## EXERCISE
If a record holds a picture, drop the picture and return the rest of the record word for word.

## DATA

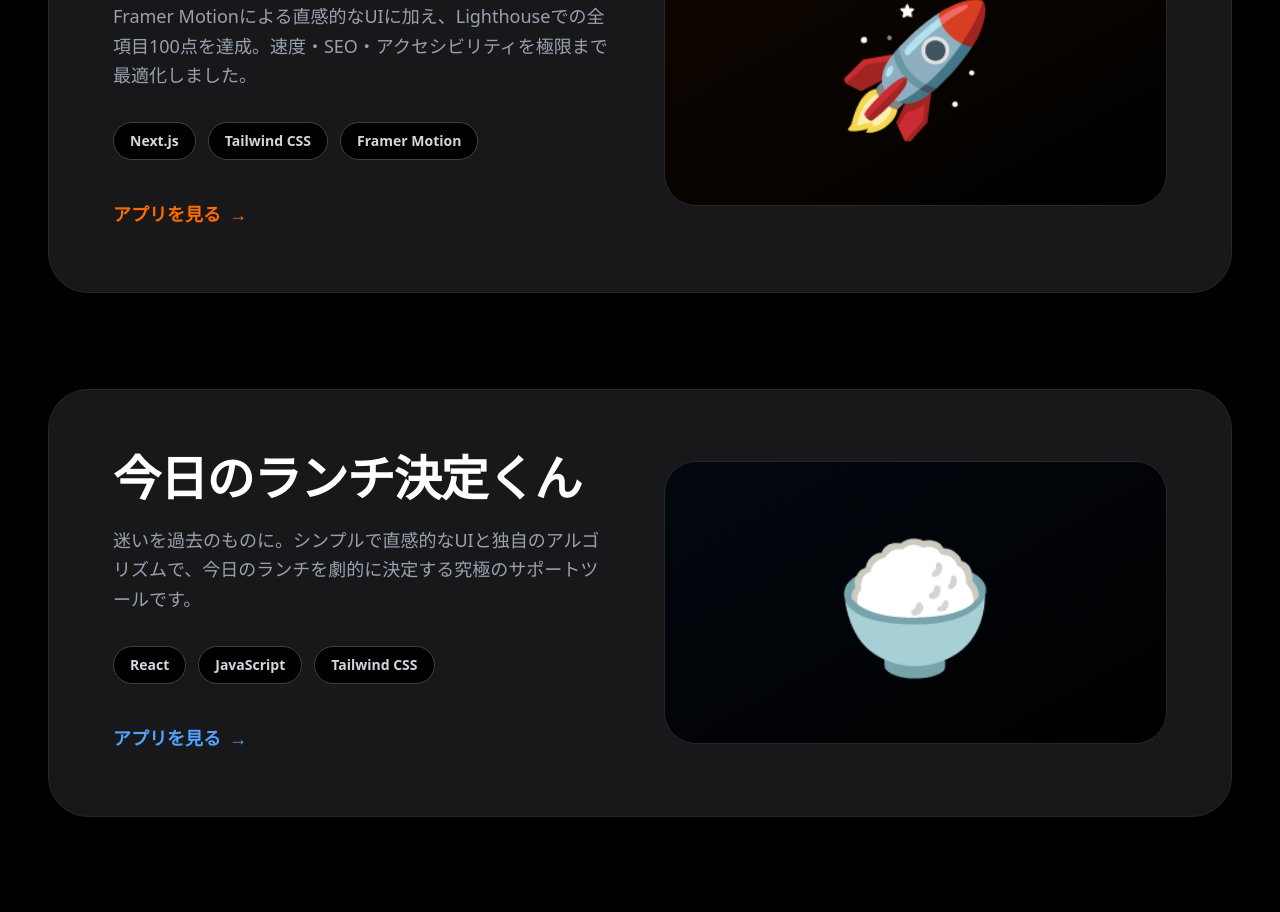
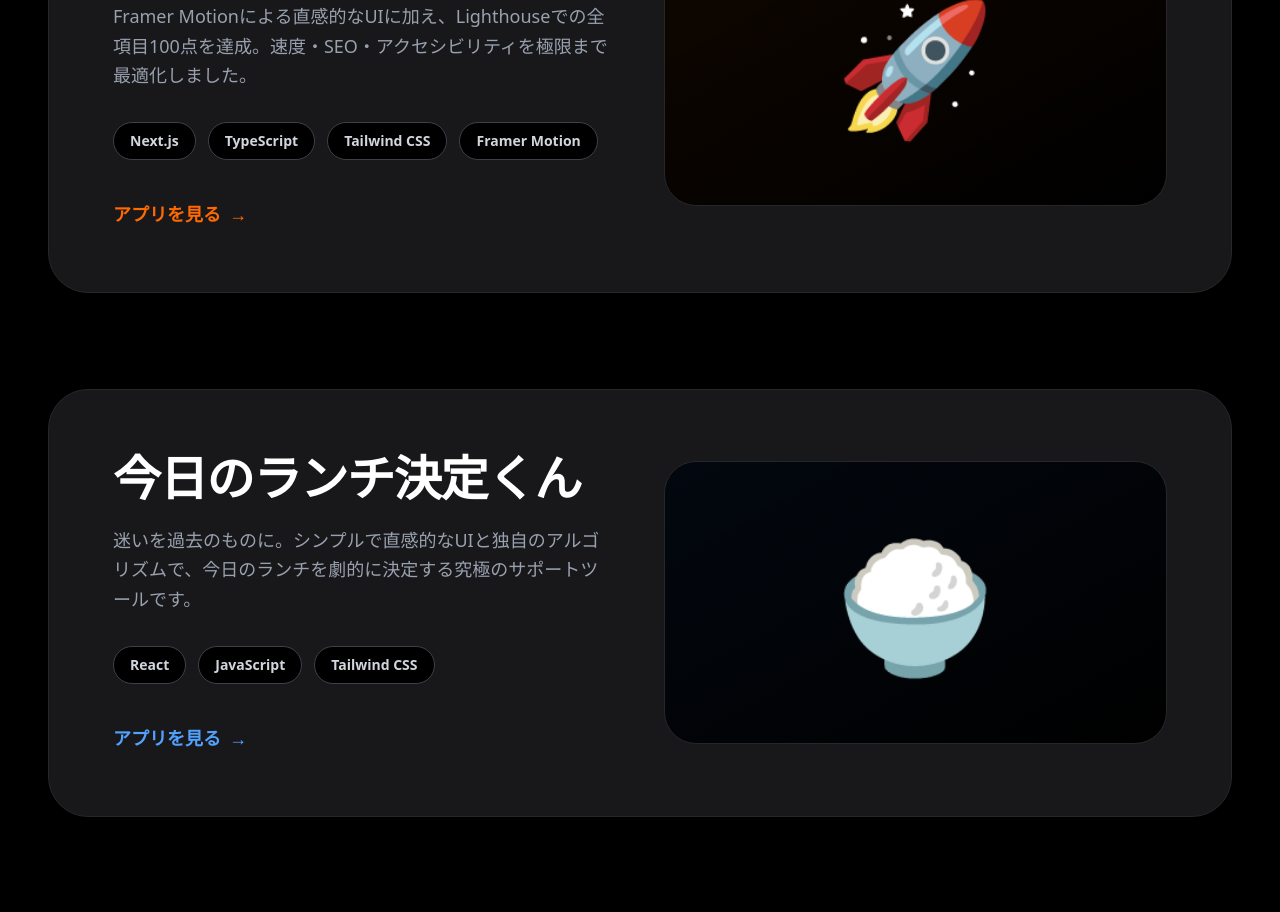
Before and after one commit to okayuharuki/haruki-nextfolio-v2, a Next.js app: page / in a window 1280 px wide. Shown: the part 4180-5092 px from the top of the page. Built offline with nearby package versions, Linux system fonts and the light colour scheme; no server answers.

Commit message:
テキスト追加

```diff
--- a/app/_lib/data.ts
+++ b/app/_lib/data.ts
@@ -20,7 +20,7 @@ export const PROJECTS_DATA: Project[] = [
     description:
       "Next.jsとTypeScriptで構築。最新のモダンWebデザインとFramer Motionによる直感的なUIに加え、Lighthouseでの全項目100点を達成。速度・SEO・アクセシビリティを極限まで最適化しました。",
     icon: "🚀",
-    tags: ["Next.js", "Tailwind CSS", "Framer Motion"],
+    tags: ["Next.js", "TypeScript", "Tailwind CSS", "Framer Motion"],
     link: "#",
     accentColor: "text-orange-500", // オレンジ色の文字
     gradientFrom: "from-orange-500/20", // オレンジ色の光
```
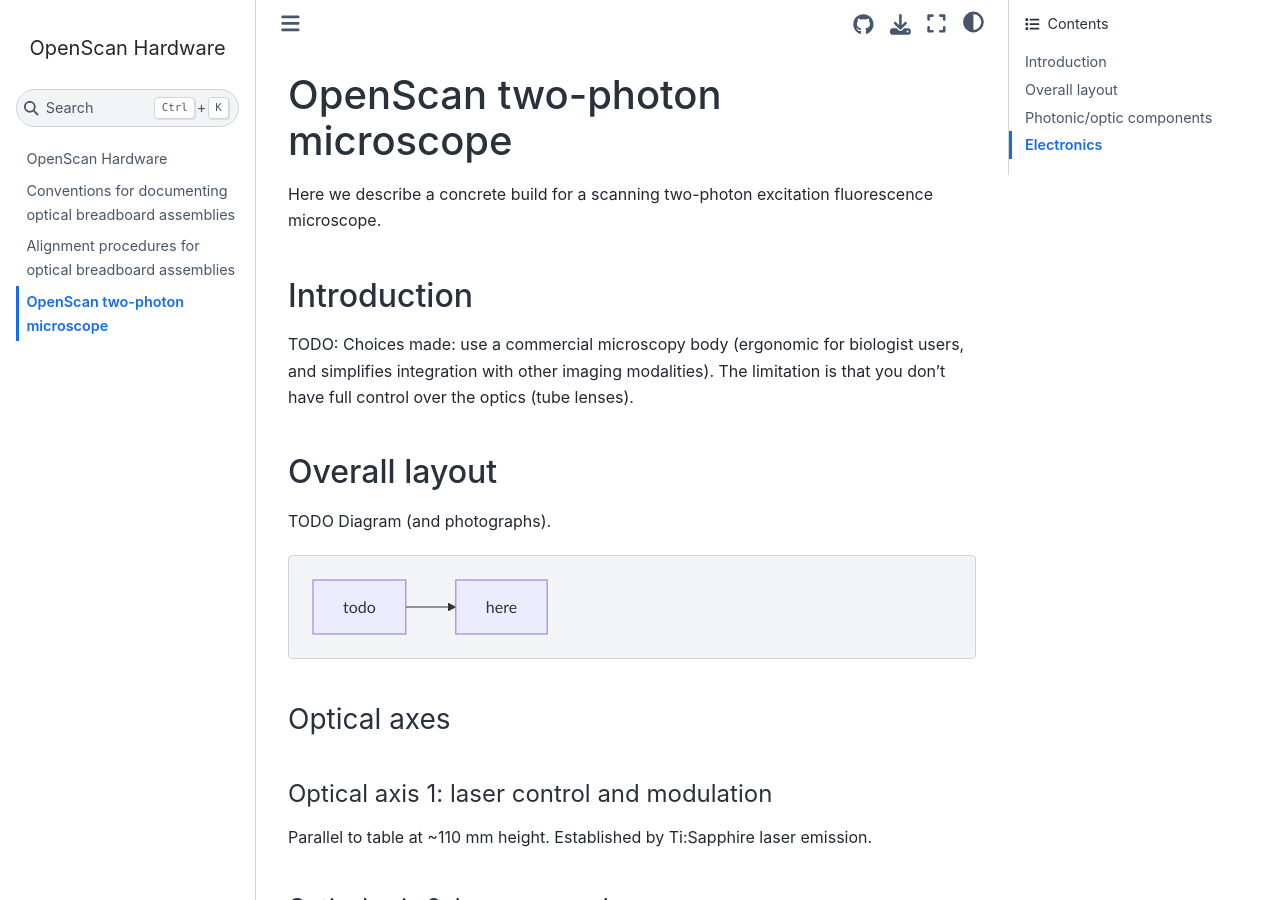
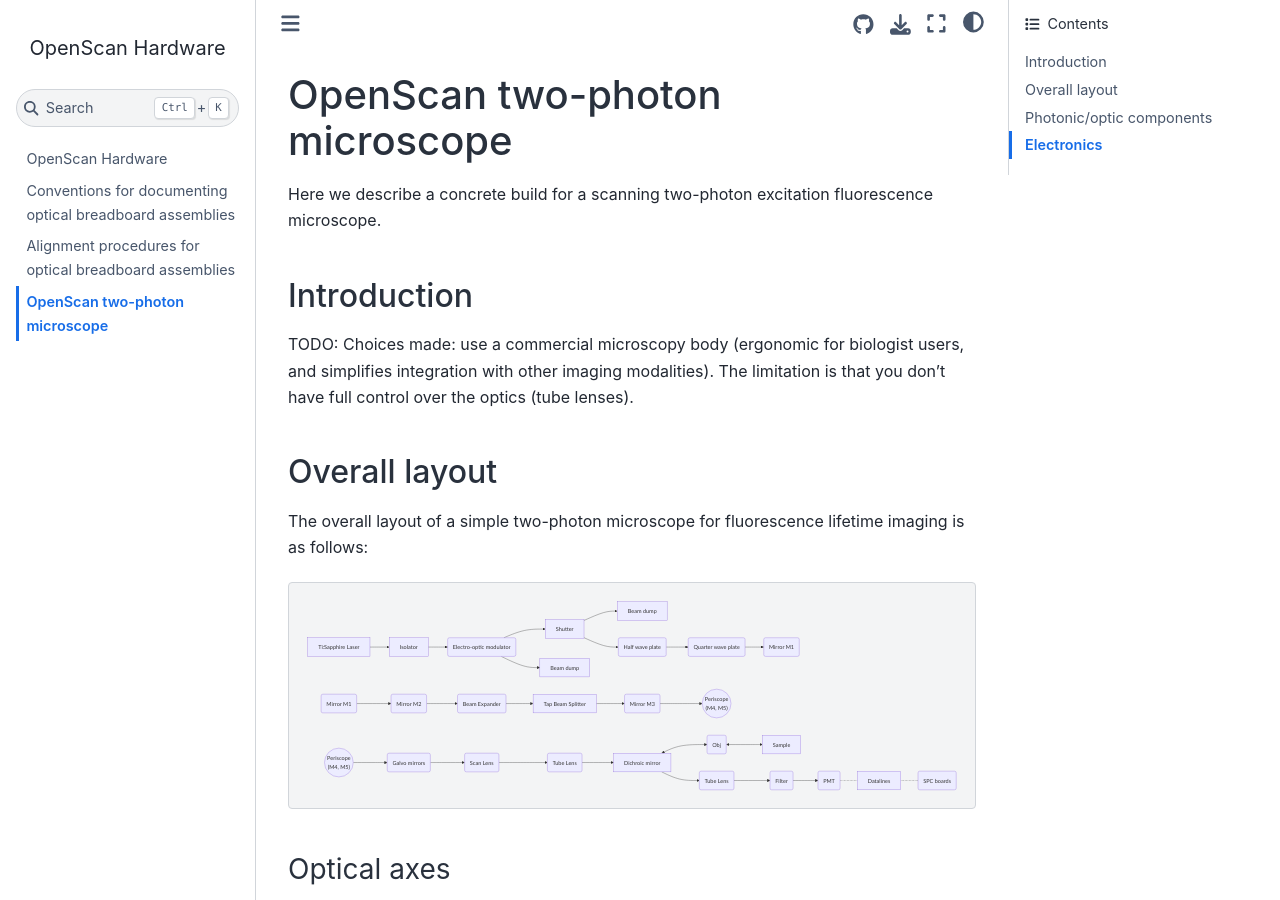
Before and after one commit to openscan-lsm/OpenScan-Hardware, a Jupyter Book: the page built from book/tpm.md, in a window 1280 px wide and 900 px high. Built offline with Jupyter Book 1.0.4 settings and Sphinx 7.4.7 and the Sphinx Book theme 1.1.4, drawn with Linux system fonts in a browser that asks for light colours.

Commit message:
Addition of setup diagram in Mermaid (#2)
Add simple Mermaid diagram for a two-photon microscopy setup. Could still improve by matching diagram to optical axes.

````diff
--- a/book/tpm.md
+++ b/book/tpm.md
@@ -17,11 +17,63 @@ limitation is that you don't have full control over the optics (tube lenses).
 
 ## Overall layout
 
-TODO Diagram (and photographs).
+The overall layout of a simple two-photon microscope for fluorescence lifetime
+imaging is as follows:
 
 ```{mermaid}
     flowchart LR
-      todo --> here
+%%      subgraph Illumination ["Illumination beam line"]
+      Laser["Ti:Sapphire Laser"] --> Isolator;
+      Isolator["Isolator"] --> EOM;
+      EOM("Electro-optic modulator") --> Shutter;
+      Shutter --> Dump[Beam dump];
+      EOM --> EOMDump[Beam dump];
+      Shutter --> HWP;
+      HWP("Half wave plate") --> QWP;
+      QWP("Quarter wave plate")  --> Mirror1("Mirror M1");
+      Mirror1_break("Mirror M1") --> Mirror2;
+      Mirror2("Mirror M2") --> Expander;
+      Expander("Beam Expander") --> Tap;
+      Tap["Tap Beam Splitter"] --> Mirror3("Mirror M3");
+      Mirror3 --> Periscope(("Periscope
+      (M4, M5)"));
+      Periscope_break(("Periscope
+      (M4, M5)")) -->Galvos;
+      Galvos("Galvo mirrors") -->Scan;
+%%      end
+      Scan("Scan Lens") --> EpiTube;
+%%      subgraph MB ["Microscope base"];
+      EpiTube("Tube Lens") --> EpiDM;
+        EpiDM["Dichroic mirror"] <--> Objective;
+        Objective("Obj") <--> Sample;
+        EpiDM -->PMTTube;
+%%      end
+    PMTTube("Tube Lens") -->Filter;
+%%      subgraph PMTA ["Camera line"]
+      Filter("Filter");
+          Filter -->PMT;
+          PMT("PMT")-.-Datalines-.-BH("SPC boards");
+%%      end
+%% Subgraphs commented because including them causes the diagram to run bottom to top.
+
+%% Links to main body sections
+    click Laser href "#ultrafast-pulsed-laser" _blank
+    click Isolator href "#optical-isolator" _blank
+    click EOM href "#intensity-control-electro-optic-modulator-eom" _blank
+    click Shutter href "#shutter-alignment" _blank
+    click HWP href "#polarization-control-wave-plates" _blank
+    click QWP href "#polarization-control-wave-plates" _blank
+    click Mirror1 href "#mirrors-m1-m2" _blank
+    click Mirror2 href "#mirrors-m1-m2" _blank
+    click Expander href "#beam-expander" _blank
+    click Periscope_break href "#mirror-m3-periscope-m4-m5" _blank
+    click Periscope href "#mirror-m3-periscope-m4-m5" _blank
+    click Galvos href "#Galvanometer-scanners" _blank
+    click Scan href "#scan-lens" _blank
+    click EpiTube href "#microscope-body" _blank
+    click PMTTube "#photomultiplier-tubes" _blank
+    click PMT href "#photomultiplier-tubes" _blank
+    click BH href "#electronics" _blank
 ```
 
 ### Optical axes
````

## OUTPUT FOR THIS EXERCISE
Before and after one commit to okayuharuki/haruki-nextfolio-v2, a Next.js app: page / in a window 1280 px wide. Shown: the part 4180-5092 px from the top of the page. Built offline with nearby package versions, Linux system fonts and the light colour scheme; no server answers.

Commit message:
テキスト追加

```diff
--- a/app/_lib/data.ts
+++ b/app/_lib/data.ts
@@ -20,7 +20,7 @@ export const PROJECTS_DATA: Project[] = [
     description:
       "Next.jsとTypeScriptで構築。最新のモダンWebデザインとFramer Motionによる直感的なUIに加え、Lighthouseでの全項目100点を達成。速度・SEO・アクセシビリティを極限まで最適化しました。",
     icon: "🚀",
-    tags: ["Next.js", "Tailwind CSS", "Framer Motion"],
+    tags: ["Next.js", "TypeScript", "Tailwind CSS", "Framer Motion"],
     link: "#",
     accentColor: "text-orange-500", // オレンジ色の文字
     gradientFrom: "from-orange-500/20", // オレンジ色の光
```
Before and after one commit to openscan-lsm/OpenScan-Hardware, a Jupyter Book: the page built from book/tpm.md, in a window 1280 px wide and 900 px high. Built offline with Jupyter Book 1.0.4 settings and Sphinx 7.4.7 and the Sphinx Book theme 1.1.4, drawn with Linux system fonts in a browser that asks for light colours.

Commit message:
Addition of setup diagram in Mermaid (#2)
Add simple Mermaid diagram for a two-photon microscopy setup. Could still improve by matching diagram to optical axes.

````diff
--- a/book/tpm.md
+++ b/book/tpm.md
@@ -17,11 +17,63 @@ limitation is that you don't have full control over the optics (tube lenses).
 
 ## Overall layout
 
-TODO Diagram (and photographs).
+The overall layout of a simple two-photon microscope for fluorescence lifetime
+imaging is as follows:
 
 ```{mermaid}
     flowchart LR
-      todo --> here
+%%      subgraph Illumination ["Illumination beam line"]
+      Laser["Ti:Sapphire Laser"] --> Isolator;
+      Isolator["Isolator"] --> EOM;
+      EOM("Electro-optic modulator") --> Shutter;
+      Shutter --> Dump[Beam dump];
+      EOM --> EOMDump[Beam dump];
+      Shutter --> HWP;
+      HWP("Half wave plate") --> QWP;
+      QWP("Quarter wave plate")  --> Mirror1("Mirror M1");
+      Mirror1_break("Mirror M1") --> Mirror2;
+      Mirror2("Mirror M2") --> Expander;
+      Expander("Beam Expander") --> Tap;
+      Tap["Tap Beam Splitter"] --> Mirror3("Mirror M3");
+      Mirror3 --> Periscope(("Periscope
+      (M4, M5)"));
+      Periscope_break(("Periscope
+      (M4, M5)")) -->Galvos;
+      Galvos("Galvo mirrors") -->Scan;
+%%      end
+      Scan("Scan Lens") --> EpiTube;
+%%      subgraph MB ["Microscope base"];
+      EpiTube("Tube Lens") --> EpiDM;
+        EpiDM["Dichroic mirror"] <--> Objective;
+        Objective("Obj") <--> Sample;
+        EpiDM -->PMTTube;
+%%      end
+    PMTTube("Tube Lens") -->Filter;
+%%      subgraph PMTA ["Camera line"]
+      Filter("Filter");
+          Filter -->PMT;
+          PMT("PMT")-.-Datalines-.-BH("SPC boards");
+%%      end
+%% Subgraphs commented because including them causes the diagram to run bottom to top.
+
+%% Links to main body sections
+    click Laser href "#ultrafast-pulsed-laser" _blank
+    click Isolator href "#optical-isolator" _blank
+    click EOM href "#intensity-control-electro-optic-modulator-eom" _blank
+    click Shutter href "#shutter-alignment" _blank
+    click HWP href "#polarization-control-wave-plates" _blank
+    click QWP href "#polarization-control-wave-plates" _blank
+    click Mirror1 href "#mirrors-m1-m2" _blank
+    click Mirror2 href "#mirrors-m1-m2" _blank
+    click Expander href "#beam-expander" _blank
+    click Periscope_break href "#mirror-m3-periscope-m4-m5" _blank
+    click Periscope href "#mirror-m3-periscope-m4-m5" _blank
+    click Galvos href "#Galvanometer-scanners" _blank
+    click Scan href "#scan-lens" _blank
+    click EpiTube href "#microscope-body" _blank
+    click PMTTube "#photomultiplier-tubes" _blank
+    click PMT href "#photomultiplier-tubes" _blank
+    click BH href "#electronics" _blank
 ```
 
 ### Optical axes
````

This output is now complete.